START Exercise inputs
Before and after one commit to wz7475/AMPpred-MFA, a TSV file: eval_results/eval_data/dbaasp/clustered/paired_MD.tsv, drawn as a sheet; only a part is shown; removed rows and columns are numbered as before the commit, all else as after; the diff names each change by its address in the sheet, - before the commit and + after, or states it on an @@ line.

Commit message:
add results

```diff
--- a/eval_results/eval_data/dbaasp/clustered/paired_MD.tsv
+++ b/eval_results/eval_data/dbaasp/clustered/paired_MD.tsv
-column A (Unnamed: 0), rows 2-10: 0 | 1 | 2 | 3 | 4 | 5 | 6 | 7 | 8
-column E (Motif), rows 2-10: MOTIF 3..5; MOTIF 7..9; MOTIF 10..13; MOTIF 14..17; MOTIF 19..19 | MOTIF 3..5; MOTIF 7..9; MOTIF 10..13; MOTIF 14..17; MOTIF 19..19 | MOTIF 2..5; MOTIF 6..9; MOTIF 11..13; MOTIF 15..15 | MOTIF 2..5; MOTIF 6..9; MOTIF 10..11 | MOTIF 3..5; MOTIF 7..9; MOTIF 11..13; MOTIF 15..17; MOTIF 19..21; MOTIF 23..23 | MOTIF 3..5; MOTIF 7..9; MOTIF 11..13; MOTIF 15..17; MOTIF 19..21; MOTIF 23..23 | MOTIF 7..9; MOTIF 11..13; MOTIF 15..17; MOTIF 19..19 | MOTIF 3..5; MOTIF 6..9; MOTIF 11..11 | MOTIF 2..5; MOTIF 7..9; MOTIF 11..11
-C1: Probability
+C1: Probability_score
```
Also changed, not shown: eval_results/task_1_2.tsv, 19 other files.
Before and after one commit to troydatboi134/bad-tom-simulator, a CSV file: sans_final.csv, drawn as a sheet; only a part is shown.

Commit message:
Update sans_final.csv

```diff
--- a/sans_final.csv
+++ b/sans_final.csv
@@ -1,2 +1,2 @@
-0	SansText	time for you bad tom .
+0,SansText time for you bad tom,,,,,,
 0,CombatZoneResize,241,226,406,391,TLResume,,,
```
END Exercise inputs
START Exercise inputs
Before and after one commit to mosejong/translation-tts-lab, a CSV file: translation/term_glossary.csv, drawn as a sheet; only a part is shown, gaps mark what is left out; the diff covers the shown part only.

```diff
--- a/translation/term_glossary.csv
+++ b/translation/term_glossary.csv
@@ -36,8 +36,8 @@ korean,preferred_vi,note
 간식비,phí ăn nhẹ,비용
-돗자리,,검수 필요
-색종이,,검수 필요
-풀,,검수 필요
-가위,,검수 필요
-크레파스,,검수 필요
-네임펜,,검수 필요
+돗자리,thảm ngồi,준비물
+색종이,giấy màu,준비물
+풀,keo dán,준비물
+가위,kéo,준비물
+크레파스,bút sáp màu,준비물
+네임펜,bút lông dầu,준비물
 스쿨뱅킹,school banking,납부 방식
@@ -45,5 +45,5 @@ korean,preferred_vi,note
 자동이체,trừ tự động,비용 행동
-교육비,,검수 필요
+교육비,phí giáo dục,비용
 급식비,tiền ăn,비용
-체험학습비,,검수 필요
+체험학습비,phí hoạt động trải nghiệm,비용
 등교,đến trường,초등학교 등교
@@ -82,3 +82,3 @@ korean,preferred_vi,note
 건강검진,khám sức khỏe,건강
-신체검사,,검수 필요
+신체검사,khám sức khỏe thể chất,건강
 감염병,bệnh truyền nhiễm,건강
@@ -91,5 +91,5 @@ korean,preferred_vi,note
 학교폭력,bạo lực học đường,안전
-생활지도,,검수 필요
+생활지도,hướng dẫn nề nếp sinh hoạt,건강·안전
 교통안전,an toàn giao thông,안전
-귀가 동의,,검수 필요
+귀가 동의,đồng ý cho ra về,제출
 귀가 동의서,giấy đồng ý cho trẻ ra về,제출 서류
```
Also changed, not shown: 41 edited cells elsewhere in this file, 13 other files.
END Exercise inputs
#### Exercise prompt:
Among the records above, which lines hold the word "changed"? Copy each one.

#### Your response:
Also changed, not shown: eval_results/task_1_2.tsv, 19 other files.
Also changed, not shown: 41 edited cells elsewhere in this file, 13 other files.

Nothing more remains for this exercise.